MORGANTOWN, WV – Dana Holgorsen didn’t make any excuses 10 months ago when he was handed the West Virginia head coaching job under bizarre circumstances.
And he doesn’t expect to be handed any training wheels this year when the Mountaineers engineer another major transition, becoming a member of the Big 12 Conference.
“We’re not beating them over the head with who we’re going to play, we’re just beating them over the head with what football is going to be like,” Holgorsen said Friday in an interview with FOX Sports Southwest on the eve of the Gold-Blue spring game. “Just because we’re switching conferences and going into some unchartered territory we’re not going to use that as an excuse for not being successful.
Holgorsen spent 2005-10 in Big 12 territory coordinating offenses for Texas Tech and Oklahoma State. He took the same position with WVU just over a year ago, but with coach-in-waiting attachments to his position.
Then came allegations about this time last year that head coach Bill Stewart was chumming the waters for media sharks to come looking for dirt on Holgorsen. Stewart eventually resigned and Holgorsen was promoted in June. The 40-year-old native Iowan then led the Mountaineers to a 10-3 season, at least a share of the Big East title for the sixth time in the last nine years, and a thorough pounding of Clemson in the Discover Orange Bowl, 70-33.
“We can’t pick up West Virginia and move into the Southwest and Midwest, which is where the Big 12 is. What we’ve done is reached out and pulled some coaches from specific areas that understand how ball is played down there. It’s different from what it is in the Northeast, and different from what it is in the Big East, and we got a bunch of guys here who understand what it’s like, and in bits and pieces we’re relaying what that’s like to our team,” Holgorsen said.

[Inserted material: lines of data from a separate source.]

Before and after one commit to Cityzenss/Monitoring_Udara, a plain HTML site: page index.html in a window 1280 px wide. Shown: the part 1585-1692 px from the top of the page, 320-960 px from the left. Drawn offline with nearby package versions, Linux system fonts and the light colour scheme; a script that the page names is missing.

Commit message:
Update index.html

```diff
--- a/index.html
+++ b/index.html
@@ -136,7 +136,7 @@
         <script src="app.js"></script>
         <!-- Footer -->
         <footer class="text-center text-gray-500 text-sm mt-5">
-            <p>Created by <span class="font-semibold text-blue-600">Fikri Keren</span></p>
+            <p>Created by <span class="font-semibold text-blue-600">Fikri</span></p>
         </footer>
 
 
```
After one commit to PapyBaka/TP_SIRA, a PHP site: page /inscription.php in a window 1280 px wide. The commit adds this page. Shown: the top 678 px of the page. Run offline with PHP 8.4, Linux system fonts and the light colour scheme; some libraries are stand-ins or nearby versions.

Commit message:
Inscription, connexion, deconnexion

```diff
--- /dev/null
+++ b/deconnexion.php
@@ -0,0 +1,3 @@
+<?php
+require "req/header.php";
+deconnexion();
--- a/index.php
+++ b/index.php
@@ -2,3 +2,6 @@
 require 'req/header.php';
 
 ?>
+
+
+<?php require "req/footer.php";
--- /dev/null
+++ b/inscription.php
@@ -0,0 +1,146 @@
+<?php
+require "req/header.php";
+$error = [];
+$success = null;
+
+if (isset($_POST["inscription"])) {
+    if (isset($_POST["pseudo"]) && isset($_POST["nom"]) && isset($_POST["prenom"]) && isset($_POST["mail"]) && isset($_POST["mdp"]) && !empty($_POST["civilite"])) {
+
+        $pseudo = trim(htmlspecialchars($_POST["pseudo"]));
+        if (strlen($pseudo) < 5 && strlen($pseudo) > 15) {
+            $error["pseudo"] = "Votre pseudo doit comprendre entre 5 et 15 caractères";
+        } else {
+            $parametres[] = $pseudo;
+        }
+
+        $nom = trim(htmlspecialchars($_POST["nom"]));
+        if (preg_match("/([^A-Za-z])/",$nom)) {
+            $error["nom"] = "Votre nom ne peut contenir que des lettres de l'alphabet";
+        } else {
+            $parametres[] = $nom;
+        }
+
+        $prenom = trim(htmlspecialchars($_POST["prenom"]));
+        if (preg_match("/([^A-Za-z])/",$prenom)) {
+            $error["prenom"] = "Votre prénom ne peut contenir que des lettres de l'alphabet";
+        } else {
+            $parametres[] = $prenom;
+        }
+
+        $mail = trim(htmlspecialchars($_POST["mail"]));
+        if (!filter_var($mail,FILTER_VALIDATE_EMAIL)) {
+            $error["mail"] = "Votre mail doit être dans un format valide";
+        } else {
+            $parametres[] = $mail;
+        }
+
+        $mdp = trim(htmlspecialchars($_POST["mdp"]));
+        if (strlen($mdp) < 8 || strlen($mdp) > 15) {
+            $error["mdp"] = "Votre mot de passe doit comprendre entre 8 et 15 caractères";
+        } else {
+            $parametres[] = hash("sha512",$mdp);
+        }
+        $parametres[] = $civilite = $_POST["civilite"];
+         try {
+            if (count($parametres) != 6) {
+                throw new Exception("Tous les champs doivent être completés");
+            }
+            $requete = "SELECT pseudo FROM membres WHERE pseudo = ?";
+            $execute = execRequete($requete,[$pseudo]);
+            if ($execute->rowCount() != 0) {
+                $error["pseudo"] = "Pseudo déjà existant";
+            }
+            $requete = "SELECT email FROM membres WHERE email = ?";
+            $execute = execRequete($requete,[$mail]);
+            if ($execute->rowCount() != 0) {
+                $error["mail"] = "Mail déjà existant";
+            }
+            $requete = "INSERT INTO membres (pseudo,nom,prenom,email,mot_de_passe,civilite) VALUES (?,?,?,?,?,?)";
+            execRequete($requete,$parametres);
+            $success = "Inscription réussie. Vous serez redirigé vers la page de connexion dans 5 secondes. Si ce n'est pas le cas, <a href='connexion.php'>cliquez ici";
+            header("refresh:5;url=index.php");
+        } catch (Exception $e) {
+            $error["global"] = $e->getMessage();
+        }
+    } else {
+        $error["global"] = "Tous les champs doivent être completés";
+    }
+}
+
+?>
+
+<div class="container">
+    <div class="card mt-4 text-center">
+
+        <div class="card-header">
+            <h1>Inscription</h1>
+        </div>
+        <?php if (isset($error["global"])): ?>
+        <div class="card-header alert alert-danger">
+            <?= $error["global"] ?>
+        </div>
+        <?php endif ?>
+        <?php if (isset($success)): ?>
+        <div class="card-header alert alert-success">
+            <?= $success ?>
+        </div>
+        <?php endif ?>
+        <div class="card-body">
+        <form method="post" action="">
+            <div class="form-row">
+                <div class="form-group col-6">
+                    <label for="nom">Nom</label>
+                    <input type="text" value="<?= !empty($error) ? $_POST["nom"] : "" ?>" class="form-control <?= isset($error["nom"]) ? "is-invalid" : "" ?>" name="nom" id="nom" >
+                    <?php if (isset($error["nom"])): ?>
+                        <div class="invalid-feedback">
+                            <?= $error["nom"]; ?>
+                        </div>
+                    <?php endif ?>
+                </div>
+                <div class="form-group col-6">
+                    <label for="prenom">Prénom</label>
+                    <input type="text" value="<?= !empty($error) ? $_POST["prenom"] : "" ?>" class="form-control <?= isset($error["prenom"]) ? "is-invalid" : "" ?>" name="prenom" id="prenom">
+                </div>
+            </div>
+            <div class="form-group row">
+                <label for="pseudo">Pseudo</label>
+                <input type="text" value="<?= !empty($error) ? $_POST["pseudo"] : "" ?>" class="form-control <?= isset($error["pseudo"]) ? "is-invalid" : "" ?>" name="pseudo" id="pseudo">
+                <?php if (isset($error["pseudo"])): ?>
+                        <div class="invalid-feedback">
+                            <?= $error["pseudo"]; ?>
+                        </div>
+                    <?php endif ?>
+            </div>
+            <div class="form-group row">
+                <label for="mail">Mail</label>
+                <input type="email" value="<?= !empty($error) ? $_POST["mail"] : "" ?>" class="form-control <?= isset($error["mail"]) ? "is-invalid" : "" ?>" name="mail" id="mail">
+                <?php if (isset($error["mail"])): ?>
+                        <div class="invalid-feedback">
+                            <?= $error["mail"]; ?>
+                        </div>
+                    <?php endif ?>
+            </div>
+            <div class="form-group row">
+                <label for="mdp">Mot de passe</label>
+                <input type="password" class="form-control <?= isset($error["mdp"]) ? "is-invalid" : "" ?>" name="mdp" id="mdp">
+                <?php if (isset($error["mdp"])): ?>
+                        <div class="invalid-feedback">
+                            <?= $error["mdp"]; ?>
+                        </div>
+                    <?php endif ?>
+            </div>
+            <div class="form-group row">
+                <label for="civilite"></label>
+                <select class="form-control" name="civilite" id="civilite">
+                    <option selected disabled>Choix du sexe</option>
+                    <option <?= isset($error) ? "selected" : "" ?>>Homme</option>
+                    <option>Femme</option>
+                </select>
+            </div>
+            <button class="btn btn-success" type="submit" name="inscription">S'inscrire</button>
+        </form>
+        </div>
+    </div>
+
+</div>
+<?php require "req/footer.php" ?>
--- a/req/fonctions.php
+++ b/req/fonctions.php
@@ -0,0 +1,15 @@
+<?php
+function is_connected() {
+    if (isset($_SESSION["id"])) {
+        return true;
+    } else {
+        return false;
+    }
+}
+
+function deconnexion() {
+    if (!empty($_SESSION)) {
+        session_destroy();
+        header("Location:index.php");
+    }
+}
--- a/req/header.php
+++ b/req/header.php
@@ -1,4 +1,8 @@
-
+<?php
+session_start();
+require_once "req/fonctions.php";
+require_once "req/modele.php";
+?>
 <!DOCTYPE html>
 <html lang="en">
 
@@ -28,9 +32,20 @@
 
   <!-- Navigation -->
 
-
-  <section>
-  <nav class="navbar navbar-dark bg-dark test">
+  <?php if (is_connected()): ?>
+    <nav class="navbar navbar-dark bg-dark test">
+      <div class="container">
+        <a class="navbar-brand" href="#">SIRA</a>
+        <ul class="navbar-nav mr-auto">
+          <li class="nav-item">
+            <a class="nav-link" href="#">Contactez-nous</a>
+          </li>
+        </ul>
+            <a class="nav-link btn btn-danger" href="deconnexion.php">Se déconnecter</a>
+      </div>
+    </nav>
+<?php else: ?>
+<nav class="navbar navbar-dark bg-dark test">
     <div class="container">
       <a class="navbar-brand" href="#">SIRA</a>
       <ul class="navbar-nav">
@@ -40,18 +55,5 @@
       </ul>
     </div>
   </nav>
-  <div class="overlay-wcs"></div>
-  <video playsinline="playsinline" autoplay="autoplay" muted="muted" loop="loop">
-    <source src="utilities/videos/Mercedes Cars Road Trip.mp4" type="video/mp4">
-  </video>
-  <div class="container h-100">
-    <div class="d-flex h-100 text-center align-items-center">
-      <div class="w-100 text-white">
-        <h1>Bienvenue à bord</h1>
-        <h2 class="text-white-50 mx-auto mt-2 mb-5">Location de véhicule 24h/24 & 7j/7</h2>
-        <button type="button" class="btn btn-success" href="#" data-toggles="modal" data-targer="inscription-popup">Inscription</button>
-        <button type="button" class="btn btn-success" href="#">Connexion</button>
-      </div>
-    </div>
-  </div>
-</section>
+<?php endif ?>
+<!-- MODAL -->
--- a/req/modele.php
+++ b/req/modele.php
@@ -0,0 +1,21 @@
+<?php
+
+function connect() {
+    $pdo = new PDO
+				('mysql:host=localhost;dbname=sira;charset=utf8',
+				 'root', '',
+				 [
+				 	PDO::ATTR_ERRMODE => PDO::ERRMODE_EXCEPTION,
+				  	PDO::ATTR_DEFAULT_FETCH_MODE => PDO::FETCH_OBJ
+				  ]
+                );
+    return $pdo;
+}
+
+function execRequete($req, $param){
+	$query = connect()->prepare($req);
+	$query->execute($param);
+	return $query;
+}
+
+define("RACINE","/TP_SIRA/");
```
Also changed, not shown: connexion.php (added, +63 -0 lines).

There are still mixed reviews about the Mountaineers move to the Big 12, though nearly every breathing soul wearing a blue and gold shirt I chatted up agreed that the school was wise to leave the Big East.
Kent Brewer, a 1975 WVU grad in town for the spring game, wonders if the step up to a major football conference comes at a price, literally.

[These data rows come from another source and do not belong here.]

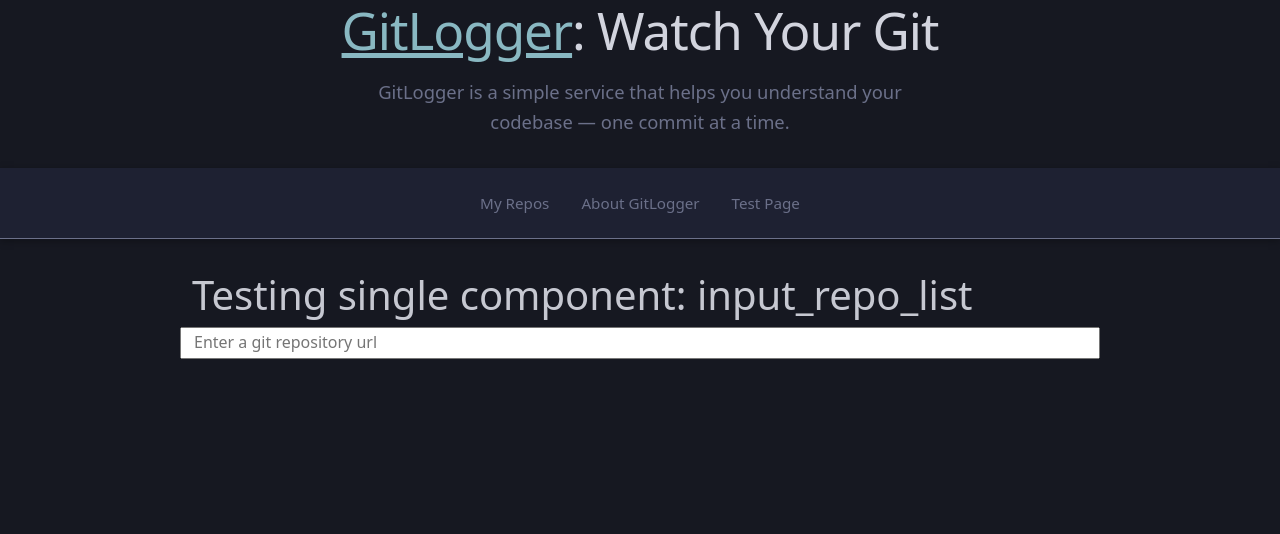
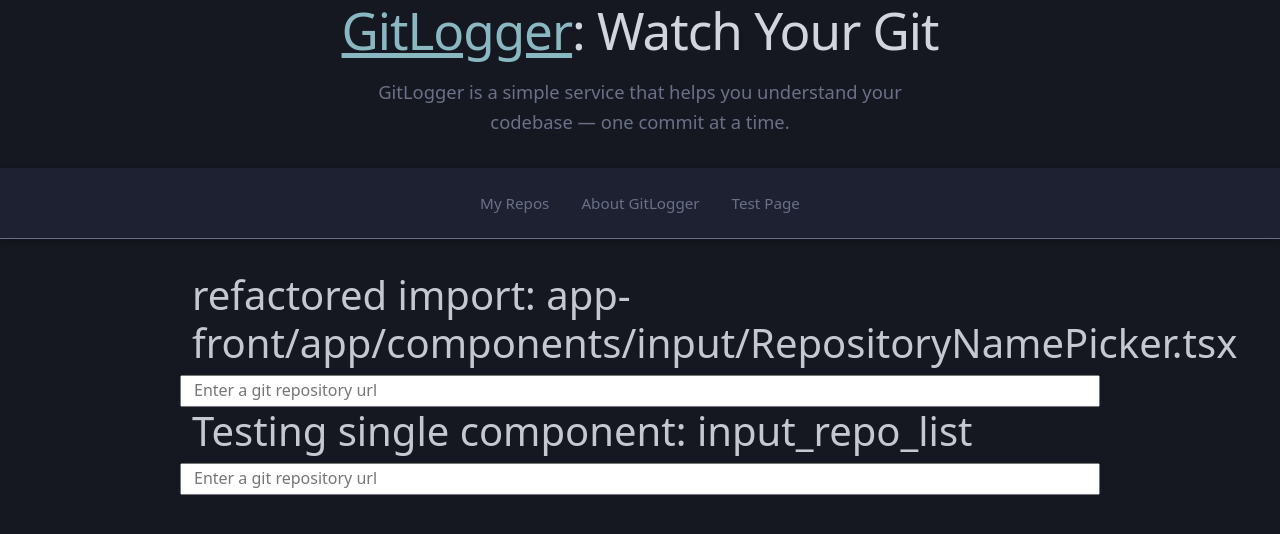
Before and after one commit to GitLogging/GitLogger-Docker, a Next.js app in the folder app-front/: page /testing/input_repo_list in a window 1280 px wide. Shown: the top 534 px of the page. Built offline with nearby package versions, Linux system fonts and the light colour scheme.

Commit message:
add: component with completions for cloning repo urls

```diff
--- /dev/null
+++ b/app-front/app/components/input/RepositoryUrlPicker.tsx
@@ -0,0 +1,140 @@
+function buildDefaultDataListOptions() {
+    return (
+        <>
+            <option
+                label="VsCode TMDL"
+                value="https://github.com/microsoft/vscode-tmdl"
+            />
+            <option
+                label="Vertipaq Analzyer"
+                value="https://github.com/sql-bi/vertipaq-analyzer"
+            />
+            <option
+                label="Dotfiles"
+                value="https://www.github.com/ninmonkey/dotfiles_git"
+            />
+            <option
+                label="PSEditor Services"
+                value="https://www.github.com/PowerShell/PowerShellEditorServices"
+            />
+            <option
+                label="PowerShell"
+                value="https://www.github.com/powershell/powershell"
+            />
+            <option
+                label="PSSvg"
+                value="https://www.github.com/startautomating/pssvg"
+            />
+            <option value="https://www.github.com/startautomating/psadapter" />
+            <option value="https://www.github.com/startautomating/emoji" />
+            <option value="https://www.github.com/startautomating/obs-powershell" />
+            <option
+                label="UGit"
+                value="https://www.github.com/startautomating/ugit"
+            />
+            <option value="https://www.github.com/startautomating/helpout" />
+            <option value="https://www.github.com/startautomating/ezout" />
+            <option value="https://www.github.com/startautomating/rocker" />
+            <option value="https://www.github.com/startautomating/roughdraft" />
+            <option
+                label="PowerQueryLib"
+                value="https://www.github.com/ninmonkey/ninmonkey.PowerQueryLib"
+            />
+            <option
+                label="PSReadLine"
+                value="https://www.github.com/powershell/PSReadLine"
+            />
+            <option label="VS Code" value="https://github.com/microsoft/vscode" />
+            <option
+                label="Windows Terminal"
+                value="https://github.com/microsoft/terminal"
+            />
+        </>
+    )
+
+}
+
+function buildDataList({ dataListId, children }: { dataListId?: string; children?: React.ReactNode }) {
+    if (!dataListId) {
+        console.error(`<RepositoryUrlPicker> -> buildDataList: missing dataListId`)
+    }
+    if (!children) {
+        // console.error(`<RepositoryUrlPicker> -> buildDataList: missing required children`)
+        children = buildDefaultDataListOptions()
+    }
+    return (
+        <datalist id={dataListId}>
+            {/*
+          <option
+        label="VS Code"
+              value="https://github.com/microsoft/vscode"
+              data-repo-url="https://github.com/microsoft/vscode"
+          ></option>
+          */}
+            {/*
+
+          `Option.Label` is optional, but can be used to provide a more human-readable name for the url
+          */}
+            {children}
+
+        </datalist>
+    )
+}
+
+function buildForm() {
+    const dataListId = `clone-repo-url-source-list`
+    const inputElementId = `clone-repo-url-choice`
+    return (
+        <>
+            <div id="mainFormContent">
+                {/* <a href="#" id="resetCachedPageListRepos">Refresh</a> */}
+                <div className="horizontalMenuBar" id="repoSelectByUrl">
+                    <form id="cloneRepo-form">
+                        <div className="row">
+                            <input
+                                type="search"
+                                list={dataListId}
+                                id={inputElementId}
+                                name={inputElementId}
+                                defaultValue={true ? `` : `https://github.com/microsoft/vscode-powerquery`}
+                                placeholder="Enter a git repository url"
+                                required={false}
+                            />
+                        </div>
+                    </form>
+                    {/* <input name="graphtype" id="graphTypeChoice0" value="bar" checked="true" type="checkbox"> */}
+                    {/*
+      This list define the mapping of names to urls for args when cloning
+      */}
+                    <datalist id="cloneRepo-user-name-list">
+                        <option value="Ninmonkey" label="Ninmonkey" />
+                        <option value="StartAutomating" />
+                        <option value="Microsoft" />
+                        <option value="PowerShellWeb" />
+                    </datalist>
+                    {buildDataList({
+                        dataListId: dataListId,
+                        // children: [],
+
+                    })}
+                </div>
+                {/* <div id="rootBodyContents">
+      <div id="repoListParent"></div>
+  </div> */}
+            </div>
+            {/* end of: div#mainFormContent */}
+        </>
+    )
+}
+
+/**
+ * @summary Select a repository from the list of known cloned repos
+ */
+export function RepositoryUrlPicker() {
+
+
+    return (<>
+        {buildForm()}
+    </>
+    )
+}
--- a/app-front/app/testing/input_repo_list/page.tsx
+++ b/app-front/app/testing/input_repo_list/page.tsx
@@ -1,6 +1,7 @@
 "use client"
 import { PageHeaderContent } from "@/app/components/PageHeaderContent"
-import { RepoListPicker } from "@/app/components/input/RepositoryNamePicker"
+// import { RepoListPicker } from "@/app/components/input/RepositoryNamePicker"
+import { RepositoryUrlPicker } from "@/app/components/input/RepositoryUrlPicker"
 
 function RepoSourcesDataListPicker() {
     return (
@@ -111,6 +112,10 @@ export default function Page() {
             {PageHeaderContent()}
             <article>
                 <section>
+                    <h1>refactored import: app-front/app/components/input/RepositoryNamePicker.tsx</h1>
+                    <RepositoryUrlPicker />
+                </section>
+                <section>
                     <h1>Testing single component: input_repo_list</h1>
                     <RepoSourcesDataListPicker />
                 </section>
```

“It’s like what’s happening in NASCAR. That’s a lot of broke rednecks following that sport and NASCAR is doing their darndest to keep jacking up prices on everything to where they’re alienating their fan base,” Brewer said. “I can’t help but wonder if they’ll do the same here. I mean, it’s great that Oklahoma and those Texas schools will be coming in here – I’m sure it will be standing room only. But, I just hope they just don’t see it as a chance to start pricing out some of their fan base.”

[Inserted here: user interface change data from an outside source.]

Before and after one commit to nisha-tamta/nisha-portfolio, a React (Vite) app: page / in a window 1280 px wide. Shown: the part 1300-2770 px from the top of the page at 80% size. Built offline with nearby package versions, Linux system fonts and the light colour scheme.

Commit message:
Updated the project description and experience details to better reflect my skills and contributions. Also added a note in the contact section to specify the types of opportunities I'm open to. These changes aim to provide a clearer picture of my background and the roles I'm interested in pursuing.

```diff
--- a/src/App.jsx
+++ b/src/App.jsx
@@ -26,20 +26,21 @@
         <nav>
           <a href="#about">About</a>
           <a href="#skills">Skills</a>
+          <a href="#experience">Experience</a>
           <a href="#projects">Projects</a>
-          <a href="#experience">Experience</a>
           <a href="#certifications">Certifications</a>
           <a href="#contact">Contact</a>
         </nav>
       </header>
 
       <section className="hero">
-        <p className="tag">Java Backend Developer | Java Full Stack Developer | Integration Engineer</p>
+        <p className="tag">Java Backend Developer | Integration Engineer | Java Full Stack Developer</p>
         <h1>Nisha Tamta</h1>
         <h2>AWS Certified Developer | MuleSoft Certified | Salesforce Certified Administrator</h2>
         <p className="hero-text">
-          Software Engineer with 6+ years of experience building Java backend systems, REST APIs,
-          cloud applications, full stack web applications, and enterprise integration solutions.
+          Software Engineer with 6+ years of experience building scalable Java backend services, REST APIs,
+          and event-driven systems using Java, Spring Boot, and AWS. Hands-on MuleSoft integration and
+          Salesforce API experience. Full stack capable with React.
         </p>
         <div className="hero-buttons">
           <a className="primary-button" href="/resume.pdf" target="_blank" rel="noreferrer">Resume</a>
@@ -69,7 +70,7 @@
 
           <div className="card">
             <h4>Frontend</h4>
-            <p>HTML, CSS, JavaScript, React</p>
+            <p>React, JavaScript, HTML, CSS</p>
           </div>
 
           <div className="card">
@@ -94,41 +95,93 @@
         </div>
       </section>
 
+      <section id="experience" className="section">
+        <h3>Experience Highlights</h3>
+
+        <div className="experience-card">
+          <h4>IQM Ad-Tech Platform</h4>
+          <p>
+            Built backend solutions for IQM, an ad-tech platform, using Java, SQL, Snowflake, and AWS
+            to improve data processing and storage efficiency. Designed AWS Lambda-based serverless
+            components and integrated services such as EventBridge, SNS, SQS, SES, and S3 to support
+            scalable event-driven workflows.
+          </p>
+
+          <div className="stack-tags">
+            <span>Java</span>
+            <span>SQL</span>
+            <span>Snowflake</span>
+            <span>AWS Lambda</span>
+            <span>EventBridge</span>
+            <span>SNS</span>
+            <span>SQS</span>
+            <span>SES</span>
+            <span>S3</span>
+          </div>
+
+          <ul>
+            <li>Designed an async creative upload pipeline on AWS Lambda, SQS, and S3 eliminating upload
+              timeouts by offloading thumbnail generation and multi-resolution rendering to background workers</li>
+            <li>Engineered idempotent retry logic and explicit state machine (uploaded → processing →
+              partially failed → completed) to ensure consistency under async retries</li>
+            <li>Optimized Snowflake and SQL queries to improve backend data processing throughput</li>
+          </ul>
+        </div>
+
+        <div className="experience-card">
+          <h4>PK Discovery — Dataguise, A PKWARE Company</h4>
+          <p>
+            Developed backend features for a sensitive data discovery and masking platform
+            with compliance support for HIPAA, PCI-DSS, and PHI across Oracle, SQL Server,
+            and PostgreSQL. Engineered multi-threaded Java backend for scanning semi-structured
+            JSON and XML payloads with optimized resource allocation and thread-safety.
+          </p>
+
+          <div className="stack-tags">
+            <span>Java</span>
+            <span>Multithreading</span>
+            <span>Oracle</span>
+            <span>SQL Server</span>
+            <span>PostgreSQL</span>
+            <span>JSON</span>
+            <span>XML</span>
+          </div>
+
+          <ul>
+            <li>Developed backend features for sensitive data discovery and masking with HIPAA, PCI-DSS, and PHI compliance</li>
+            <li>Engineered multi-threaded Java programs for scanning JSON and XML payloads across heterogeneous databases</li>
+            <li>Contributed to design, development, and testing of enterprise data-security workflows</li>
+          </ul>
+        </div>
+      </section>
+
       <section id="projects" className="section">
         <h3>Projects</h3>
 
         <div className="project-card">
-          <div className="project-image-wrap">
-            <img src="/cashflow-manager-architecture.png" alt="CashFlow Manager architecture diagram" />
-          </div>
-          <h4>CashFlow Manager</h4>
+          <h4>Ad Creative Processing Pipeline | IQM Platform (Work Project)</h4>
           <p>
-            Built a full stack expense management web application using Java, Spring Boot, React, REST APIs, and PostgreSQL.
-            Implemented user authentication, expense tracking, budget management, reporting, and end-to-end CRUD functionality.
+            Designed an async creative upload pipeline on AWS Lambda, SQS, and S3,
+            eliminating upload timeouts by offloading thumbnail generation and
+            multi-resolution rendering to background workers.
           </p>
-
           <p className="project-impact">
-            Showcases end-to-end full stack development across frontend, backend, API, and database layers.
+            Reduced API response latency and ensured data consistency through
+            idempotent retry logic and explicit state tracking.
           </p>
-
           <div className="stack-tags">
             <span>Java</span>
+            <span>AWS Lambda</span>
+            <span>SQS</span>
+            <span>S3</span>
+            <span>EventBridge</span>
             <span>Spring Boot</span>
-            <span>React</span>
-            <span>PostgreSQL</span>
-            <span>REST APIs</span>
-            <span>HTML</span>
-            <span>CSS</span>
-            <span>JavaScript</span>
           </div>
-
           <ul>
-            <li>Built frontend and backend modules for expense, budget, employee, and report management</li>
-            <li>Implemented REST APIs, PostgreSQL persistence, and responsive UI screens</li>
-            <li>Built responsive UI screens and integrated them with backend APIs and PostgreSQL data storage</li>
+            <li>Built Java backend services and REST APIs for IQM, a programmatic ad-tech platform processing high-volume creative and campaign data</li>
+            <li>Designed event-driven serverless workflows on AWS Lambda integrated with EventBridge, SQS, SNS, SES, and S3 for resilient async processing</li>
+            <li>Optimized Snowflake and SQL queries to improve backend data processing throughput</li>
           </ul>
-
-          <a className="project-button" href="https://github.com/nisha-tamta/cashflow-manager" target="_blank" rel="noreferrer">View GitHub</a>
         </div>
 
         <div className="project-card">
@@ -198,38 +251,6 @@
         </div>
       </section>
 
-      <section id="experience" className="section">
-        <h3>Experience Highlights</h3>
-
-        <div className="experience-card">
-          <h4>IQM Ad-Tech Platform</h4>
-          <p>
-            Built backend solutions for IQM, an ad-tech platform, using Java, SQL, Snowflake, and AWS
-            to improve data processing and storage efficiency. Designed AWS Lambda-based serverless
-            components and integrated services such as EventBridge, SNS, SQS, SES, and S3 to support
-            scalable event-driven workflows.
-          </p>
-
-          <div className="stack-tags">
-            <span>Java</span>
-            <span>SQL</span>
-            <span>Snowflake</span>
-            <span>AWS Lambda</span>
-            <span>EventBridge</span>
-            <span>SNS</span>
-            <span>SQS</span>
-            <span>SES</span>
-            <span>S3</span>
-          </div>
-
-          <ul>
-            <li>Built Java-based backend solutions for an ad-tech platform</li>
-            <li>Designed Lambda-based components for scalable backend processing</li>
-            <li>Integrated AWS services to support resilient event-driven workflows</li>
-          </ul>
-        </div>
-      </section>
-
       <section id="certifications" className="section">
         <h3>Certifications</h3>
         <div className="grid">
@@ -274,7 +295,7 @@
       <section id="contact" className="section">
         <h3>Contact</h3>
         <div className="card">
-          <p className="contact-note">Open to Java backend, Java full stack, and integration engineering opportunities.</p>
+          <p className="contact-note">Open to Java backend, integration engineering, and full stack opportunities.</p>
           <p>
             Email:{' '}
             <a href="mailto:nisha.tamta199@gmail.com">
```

And then there’s the more obvious geographical anomaly.
“I know a lot of people here pride themselves on making every football game, home or away,” said Brittany Hubbard, a WVU junior English major and bartender at Mountain State Brewing Company. “Now (with the move to the Big 12) they’re afraid they might not make them all and may miss a game.”
Perfect attendance? That’s what they’re worried about here?
The Big 12 did well snatching up West Virginia when it had the chance.
And there’s a good chance WVU will return the favor by winning the league in 2012. Quarterback Geno Smith returns after passing for 4,385 yards last year – Mountaineer and Big East single-season records. Expect his name to be dropped among early Heisman Trophy candidates. Tavon Austin is back after an 1,186-yard and eight touchdown receiving season. West Virginia will enter a gunslinging passing league with a pair of cannons dangling from its hips.
“Talent wise we’ll be fine,” Holgorsen says confidently, but not arrogantly, “We’ve had a lot of conversations about this as far as what these kids were used to as far as an offensive perspective, how they were trained on the east coast and where they’re at now. They’re a lot more comfortable with the passing game they’re more comfortable with the tempo, and we’ll be fine offensively. And defensively, our guys have been practicing against us for a year, so they understand how it’s going to be.”
The Gold-Blue spring football game at Milan Puskar (pronounced “PUSH-ker”) Stadium on Saturday will be preceded by a WVU letterman’s flag football scrimmage. Proceeds from the game will go to support the WVU Children’s Hospital. It will also be the debut of Jonathan Kimble as the Mountaineers coonskin-capped mascot. Yesterday was one of West Virginia’s more time honored traditions, the Passing of the Musket, as Kimble took the rifle from burly-bearded predecessor Brock Burwell.